Human recombinant GSK-3β was purchased from Millipore (Millipore Iberica S.A.U.) The pre-phosphorylated polypeptide substrate GS-1 (RRRPASVPPSPSLSRHS (pS)HQRR) was synthesized by American Peptide Company (Sunnyvale, CA). Kinase-Glo Luminescent Kinase Assay was obtained from Promega (Promega Biotech Ibérica, SL). ATP and all other reagents were from Sigma-Aldrich (St. Louis, MO). The Assay buffer contained 50 mM HEPES (pH 7.5), 1 mM EDTA, 1 mM EGTA and 15 mM magnesium acetate. Enzyme Buffer contained the same formulation as assay buffer in addition to TWEEN 20 0.001% which was included to increase the stability of the enzyme.
The assays were performed in black 384-well plates. First 10 μL of test extract and 10 μL of enzyme (10 ng) dissolved in Enzyme Buffer were added to each well and mixed.

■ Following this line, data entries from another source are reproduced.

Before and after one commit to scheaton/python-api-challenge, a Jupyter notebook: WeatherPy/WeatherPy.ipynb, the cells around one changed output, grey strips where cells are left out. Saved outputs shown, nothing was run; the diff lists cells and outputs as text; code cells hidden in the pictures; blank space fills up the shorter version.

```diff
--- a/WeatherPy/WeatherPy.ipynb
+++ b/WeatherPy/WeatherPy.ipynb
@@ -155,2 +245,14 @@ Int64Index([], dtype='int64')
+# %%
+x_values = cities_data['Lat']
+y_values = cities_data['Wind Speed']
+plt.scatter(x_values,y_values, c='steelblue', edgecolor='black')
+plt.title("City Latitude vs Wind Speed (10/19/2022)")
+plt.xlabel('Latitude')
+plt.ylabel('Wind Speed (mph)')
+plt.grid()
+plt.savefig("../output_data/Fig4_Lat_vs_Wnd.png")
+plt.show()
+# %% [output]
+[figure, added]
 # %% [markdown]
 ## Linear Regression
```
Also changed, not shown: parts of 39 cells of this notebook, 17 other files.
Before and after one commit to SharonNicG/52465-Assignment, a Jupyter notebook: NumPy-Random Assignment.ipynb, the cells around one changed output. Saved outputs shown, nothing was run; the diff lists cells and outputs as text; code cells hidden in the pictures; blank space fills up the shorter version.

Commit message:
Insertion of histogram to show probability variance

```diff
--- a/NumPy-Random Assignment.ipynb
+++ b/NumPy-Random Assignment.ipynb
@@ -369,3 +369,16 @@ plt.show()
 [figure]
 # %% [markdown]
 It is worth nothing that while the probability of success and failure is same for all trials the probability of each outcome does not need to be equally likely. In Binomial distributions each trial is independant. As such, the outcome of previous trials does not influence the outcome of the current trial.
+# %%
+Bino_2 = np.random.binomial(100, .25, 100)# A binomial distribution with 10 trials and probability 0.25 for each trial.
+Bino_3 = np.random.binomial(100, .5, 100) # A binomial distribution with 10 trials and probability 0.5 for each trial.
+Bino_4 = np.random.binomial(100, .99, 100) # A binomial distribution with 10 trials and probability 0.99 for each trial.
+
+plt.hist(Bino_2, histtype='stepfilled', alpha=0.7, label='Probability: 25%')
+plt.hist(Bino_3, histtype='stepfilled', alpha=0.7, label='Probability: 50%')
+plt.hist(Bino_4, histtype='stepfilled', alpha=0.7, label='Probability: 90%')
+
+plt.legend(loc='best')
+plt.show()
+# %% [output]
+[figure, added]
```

After 5 min 10 μL of substrate solution was added, containing 25 μM of GS-1 substrate and 1 μM ATP. After 30 min incubation at 30°C, 30 μL of Kinase-Glo Luminescent reagent was added to each well and the luminescence was recorded using a Victor2TM Wallac multimode reader.
The inhibition percentage of GSK-3 β was determined by the equation:
|•||RLUNeg contr indicates the Relatives Luminiscents Units recorded for negative control|
|•||RLUPos contr indicates the Relatives Luminiscents Units recorded for positive control|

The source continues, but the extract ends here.